TASK INSTRUCTIONS –
Read through the entries below and copy each line where "Also" turns up.
****
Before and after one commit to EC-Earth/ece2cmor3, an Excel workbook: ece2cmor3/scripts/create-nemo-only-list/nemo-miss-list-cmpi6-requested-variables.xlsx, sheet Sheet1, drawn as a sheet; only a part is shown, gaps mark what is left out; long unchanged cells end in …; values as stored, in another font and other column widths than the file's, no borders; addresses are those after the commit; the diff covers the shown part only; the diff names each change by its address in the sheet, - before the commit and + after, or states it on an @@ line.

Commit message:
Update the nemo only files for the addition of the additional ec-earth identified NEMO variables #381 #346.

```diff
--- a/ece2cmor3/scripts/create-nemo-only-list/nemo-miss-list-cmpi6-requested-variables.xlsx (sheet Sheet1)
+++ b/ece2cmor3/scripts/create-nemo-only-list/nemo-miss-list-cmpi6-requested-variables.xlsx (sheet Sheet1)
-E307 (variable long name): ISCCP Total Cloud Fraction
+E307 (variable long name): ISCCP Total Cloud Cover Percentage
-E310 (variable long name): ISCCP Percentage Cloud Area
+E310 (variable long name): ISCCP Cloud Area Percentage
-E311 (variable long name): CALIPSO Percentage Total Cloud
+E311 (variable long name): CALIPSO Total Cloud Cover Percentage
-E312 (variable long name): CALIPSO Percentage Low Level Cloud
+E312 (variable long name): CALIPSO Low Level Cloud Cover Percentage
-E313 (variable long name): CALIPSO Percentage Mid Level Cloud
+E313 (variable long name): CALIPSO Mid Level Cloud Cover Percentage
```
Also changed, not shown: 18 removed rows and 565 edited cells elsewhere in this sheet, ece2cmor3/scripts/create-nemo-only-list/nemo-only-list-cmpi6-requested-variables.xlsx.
****
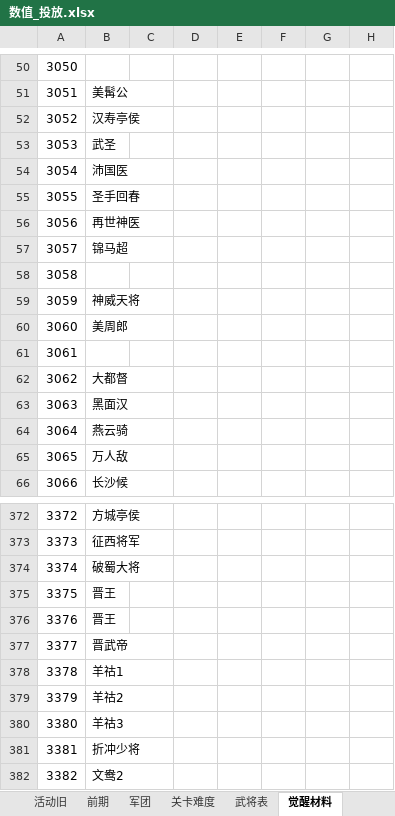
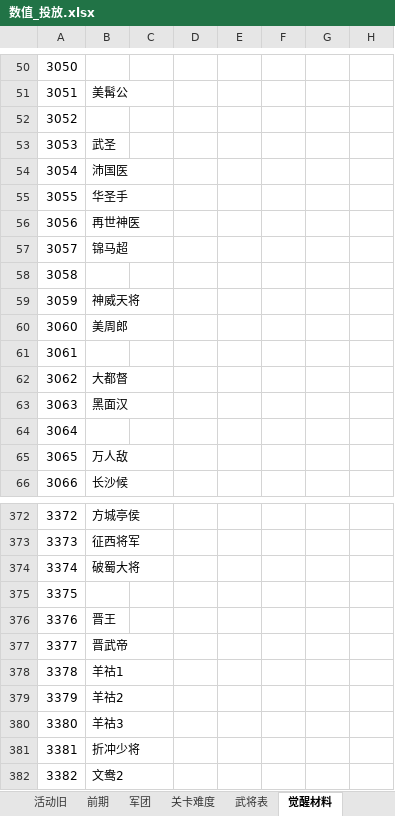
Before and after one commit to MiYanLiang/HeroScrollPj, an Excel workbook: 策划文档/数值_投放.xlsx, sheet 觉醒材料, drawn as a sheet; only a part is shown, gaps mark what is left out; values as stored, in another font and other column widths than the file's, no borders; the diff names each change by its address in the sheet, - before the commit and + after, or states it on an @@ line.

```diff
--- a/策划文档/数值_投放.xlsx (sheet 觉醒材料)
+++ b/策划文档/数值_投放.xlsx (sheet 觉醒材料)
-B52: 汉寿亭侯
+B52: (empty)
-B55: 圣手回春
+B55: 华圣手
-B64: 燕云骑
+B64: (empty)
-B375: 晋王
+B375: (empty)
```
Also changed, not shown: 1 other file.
****
TASK SOLUTION –
Also changed, not shown: 18 removed rows and 565 edited cells elsewhere in this sheet, ece2cmor3/scripts/create-nemo-only-list/nemo-only-list-cmpi6-requested-variables.xlsx.
Also changed, not shown: 1 other file.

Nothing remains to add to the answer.